Many students choose to take a Pharmacy exam in order to get a coveted pharmacist practice certificate. However, many students also choose this test to learn important concepts and techniques that will prepare them for their entry-level pharmacist positions at pharmacies. The Pharmacy Multiple Choice Questions portion of the entrance exam is administered by several pharmaceutical institutions including the Pharmacy Technician Certification Board (PTCB) and The American Association of Pharmacy Technicians (AAPT). This portion of the qualifying exam tests students on topics such as pharmacology, pharmaceutical calculations, and pharmacy legalities. Students who successfully pass the exam will receive their PTCB or AAPT certification.
When you’re faced with multiple choice questions, your first instinct may be to panic. But that’s exactly what the pharmacist preparation course will focus on teaching you. Rather than attempting to tackle each question individually, you should learn to answer each question in groups of two or three. For example, instead of asking, “How do I calculate the volume of acetaminophen that is in one ounce of acetaminophen aerosol?”
You should choose a list of questions to answer from a list prepared by the pharmacist. The questions should then be printed out.. You should keep your workbook that includes all of your answers. This will help you remember the answer keys and will help you in your clinical duties.
Your answer keys are the keys to understanding your pharmacology exam. They should include the definition of the topic, common terms used in the field, the structure of the word problem and the answer choices to consider when answering multiple choice questions. All of these areas should be covered in depth throughout the entire course. The first few sections of the pharmacology section will give you the opportunity to review all of the key concepts used in your pharmacology textbook. You can review these topics in any order that makes you comfortable.
When choosing how to answer questions in your pharmacology exam, you will need to think about the structure of the question. If you’re asking a complex question, chances are that your mind won’t have the answer ready for you. In this case, you will need to either find more experience with the specific topic or take some time to seek out the answer yourself. Once you know what the correct answer is, you can then begin to think about how to best explain it.
In many cases, the mock exams will offer you an explanation of why the question is wrong. Even if it’s the pharmacist himself, he/she is likely going to use the same explanation in order to make sure you understand.

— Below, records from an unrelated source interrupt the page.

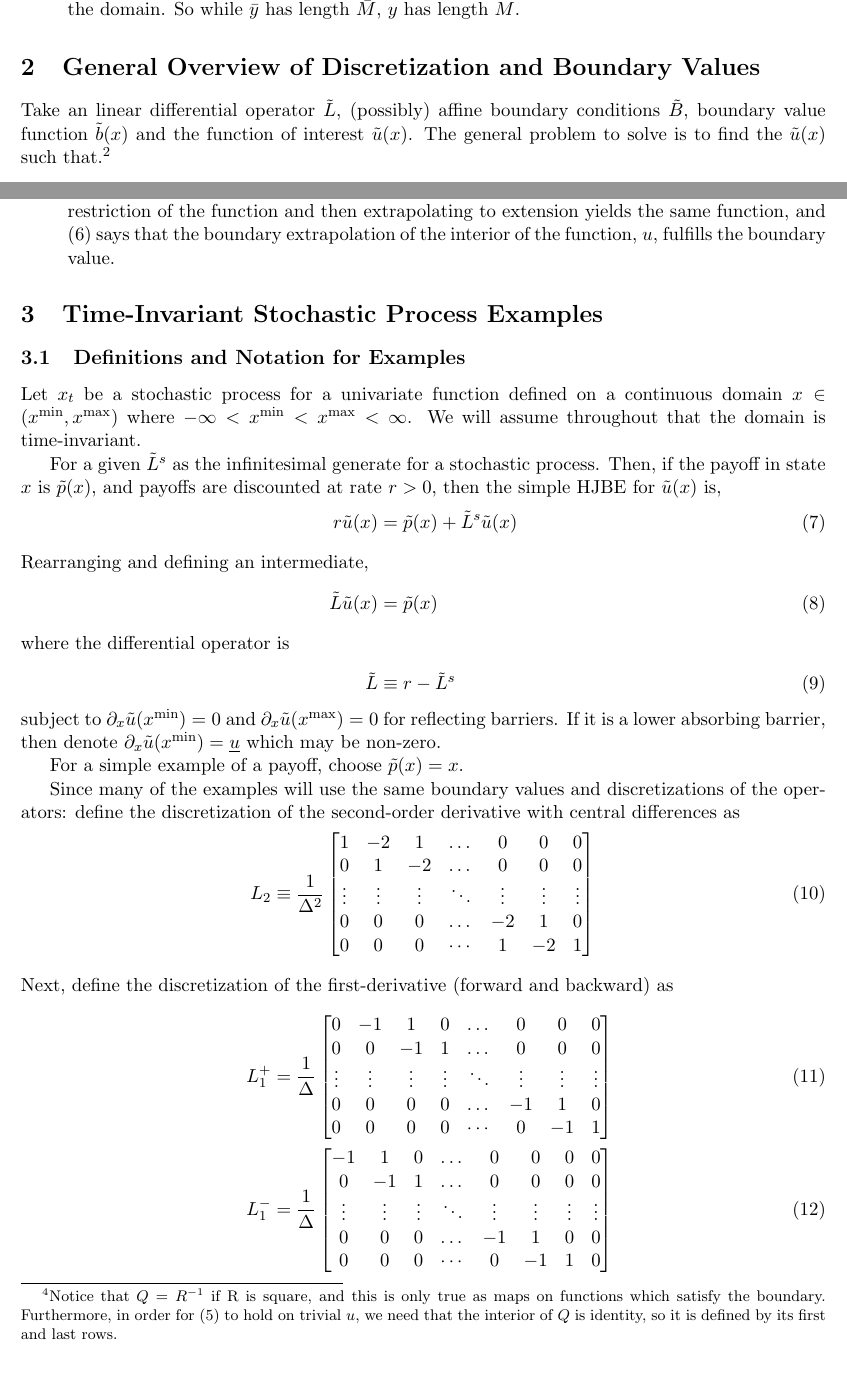
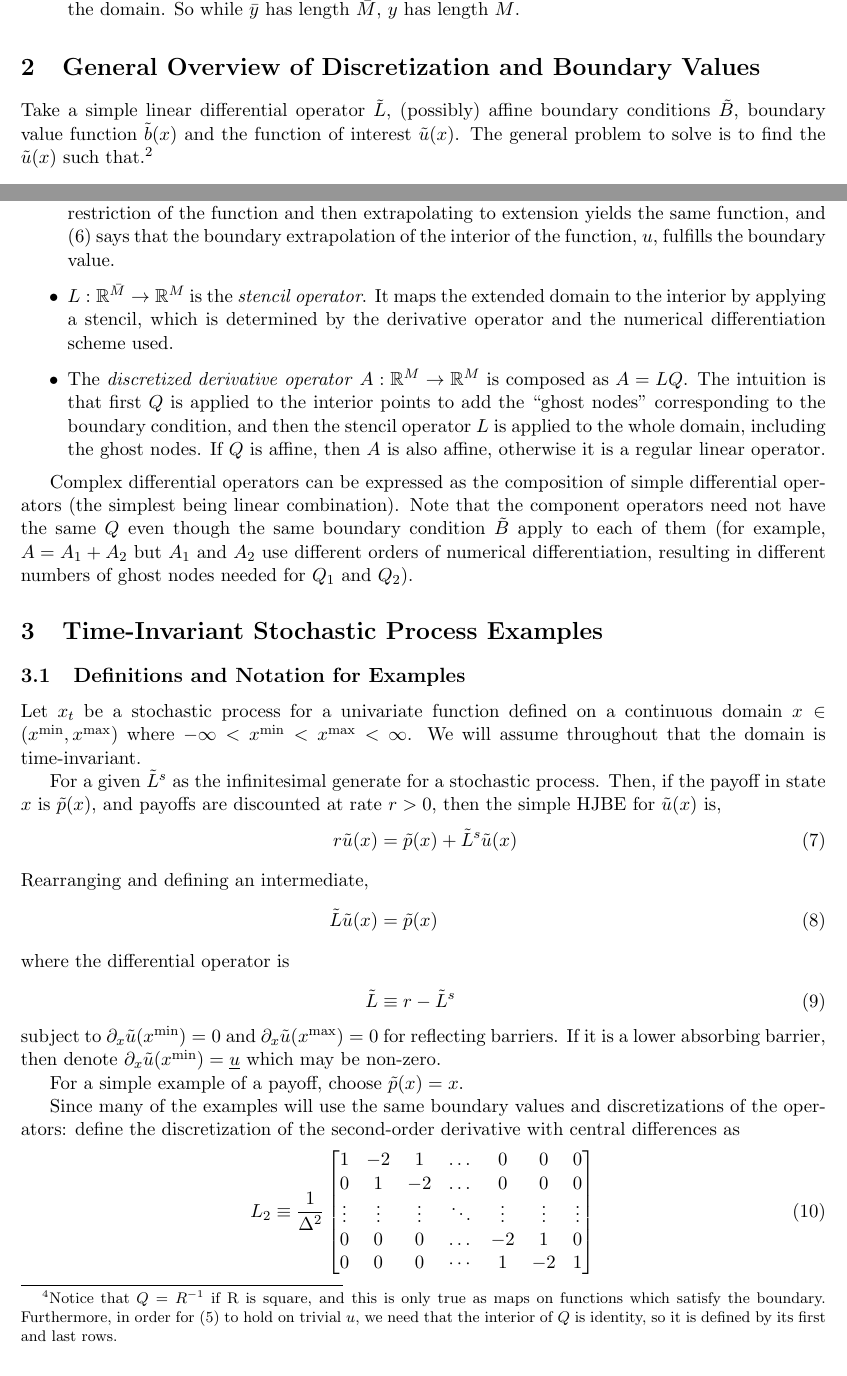
Before and after one commit to SciML/PDERoadmap, a LaTeX document (linear_operators_overview.tex): two parts of pages 2 and 3 of 15, joined at a grey line, cut so that both start at the same text. Compiled offline with pdfLaTeX.

Commit message:
Update section 2

```diff
--- a/linear_operators_overview.tex
+++ b/linear_operators_overview.tex
@@ -55,7 +55,7 @@
 	\end{itemize}
 
 	\section{General Overview of Discretization and Boundary Values}\label{sec:general}
-	Take an linear differential operator $\tilde{L}$, (possibly) affine boundary conditions $\tilde{B}$, boundary value function $\tilde{b}(x)$ and the function of interest $\tilde{u}(x)$.  The general problem to solve is to find the $\tilde{u}(x)$ such that.\footnote{\textbf{TODO:} Is this correct? Can the $\tilde{L}$ really be a more general $\tilde{A}$?  Also, is the $\tilde{B}\tilde{u}(x) = \tilde{b}(x)$ really a good way to write down the possibly affine boundary conditions?}
+	Take a simple linear differential operator $\tilde{L}$, (possibly) affine boundary conditions $\tilde{B}$, boundary value function $\tilde{b}(x)$ and the function of interest $\tilde{u}(x)$.  The general problem to solve is to find the $\tilde{u}(x)$ such that.\footnote{\textbf{TODO:} Is this correct? Can the $\tilde{L}$ really be a more general $\tilde{A}$?  Also, is the $\tilde{B}\tilde{u}(x) = \tilde{b}(x)$ really a good way to write down the possibly affine boundary conditions?}
 	\begin{align}
 		\tilde{L} \tilde{u}(x) &= 0\label{eq:L-u-DE}\\
 		\tilde{B} \tilde{u}(x) &= \tilde{b}(x)\label{eq:B-u-DE}
@@ -80,9 +79,13 @@ Notice that $B$ is not necessarily unique. The choice of $B$ is exactly the choi
 		\begin{align}
 		Q  R\bar{u} = \bar{u}\label{Q_operator_1}\\
 		B Q u  = b	\label{Q_operator_2}
-	\end{align}
-	\item To give intuition, for any $\bar{u}$ that satisfies the border conditions:\footnote{Notice that $Q = R^{-1}$ if R is square, and this is only true as maps on functions which satisfy the boundary.  Furthermore, in order for \cref{Q_operator_1} to hold on trivial $u$, we need that the interior of $Q$ is identity, so it is defined by its first and last rows.} \cref{Q_operator_1} says that finding the restriction of the function and then extrapolating to extension yields the same function, and \cref{Q_operator_2} says that the boundary extrapolation of the interior of the function, $u$, fulfills the boundary value.
-		\end{itemize}
+		\end{align}
+		To give intuition, for any $\bar{u}$ that satisfies the border conditions:\footnote{Notice that $Q = R^{-1}$ if R is square, and this is only true as maps on functions which satisfy the boundary.  Furthermore, in order for \cref{Q_operator_1} to hold on trivial $u$, we need that the interior of $Q$ is identity, so it is defined by its first and last rows.} \cref{Q_operator_1} says that finding the restriction of the function and then extrapolating to extension yields the same function, and \cref{Q_operator_2} says that the boundary extrapolation of the interior of the function, $u$, fulfills the boundary value.
+		\item $L : \R^{\bar{M}} \to \R^M$ is the \textit{stencil operator}. It maps the extended domain to the interior by applying a stencil, which is determined by the derivative operator and the numerical differentiation scheme used.
+		\item The \textit{discretized derivative operator} $A : \R^M \to \R^M$ is composed as $A = LQ$. The intuition is that first $Q$ is applied to the interior points to add the ``ghost nodes'' corresponding to the boundary condition, and then the stencil operator $L$ is applied to the whole domain, including the ghost nodes. If $Q$ is affine, then $A$ is also affine, otherwise it is a regular linear operator.
+	\end{itemize}
+
+	Complex differential operators can be expressed as the composition of simple differential operators (the simplest being linear combination). Note that the component operators need not have the same $Q$ even though the same boundary condition $\tilde{B}$ apply to each of them (for example, $A = A_1 + A_2$ but $A_1$ and $A_2$ use different orders of numerical differentiation, resulting in different numbers of ghost nodes needed for $Q_1$ and $Q_2$).
 
 
 \section{Time-Invariant Stochastic Process Examples}\label{sec:examples}
```
Also changed, not shown: linear_operators_overview.tex (1 more changed lines).
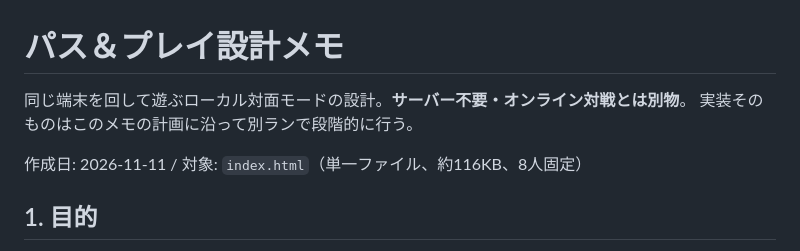
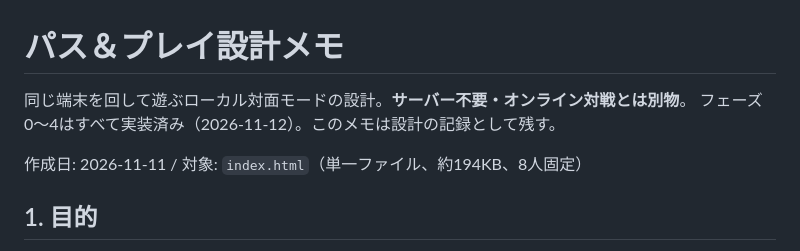
Before and after one commit to kawahara-dev/baka_jinrow_ppoi, a Markdown page: docs/pass-and-play.md, the part around the change. Rendered like a GitHub page.

```diff
--- a/docs/pass-and-play.md
+++ b/docs/pass-and-play.md
@@ -1,9 +1,9 @@
 # パス＆プレイ設計メモ
 
 同じ端末を回して遊ぶローカル対面モードの設計。**サーバー不要・オンライン対戦とは別物**。
-実装そのものはこのメモの計画に沿って別ランで段階的に行う。
+フェーズ0〜4はすべて実装済み（2026-11-12）。このメモは設計の記録として残す。
 
-作成日: 2026-11-11 / 対象: `index.html`（単一ファイル、約116KB、8人固定）
+作成日: 2026-11-11 / 対象: `index.html`（単一ファイル、約194KB、8人固定）
 
 ## 1. 目的
 
```
Also changed, not shown: README.md (+15 -1 lines).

There are some times when the question will be clear-cut, and there are times when you may be uncertain about certain aspects of the question. Either way, these are good times to review your understanding of the subject matter. Once you do, you should then be ready to answer confidently. If you take the time to review the materials that cover the subject matter and then practice some of the suggested strategies, you’ll find that answering pharmacy questions can be quite simple. Now all you need is a test!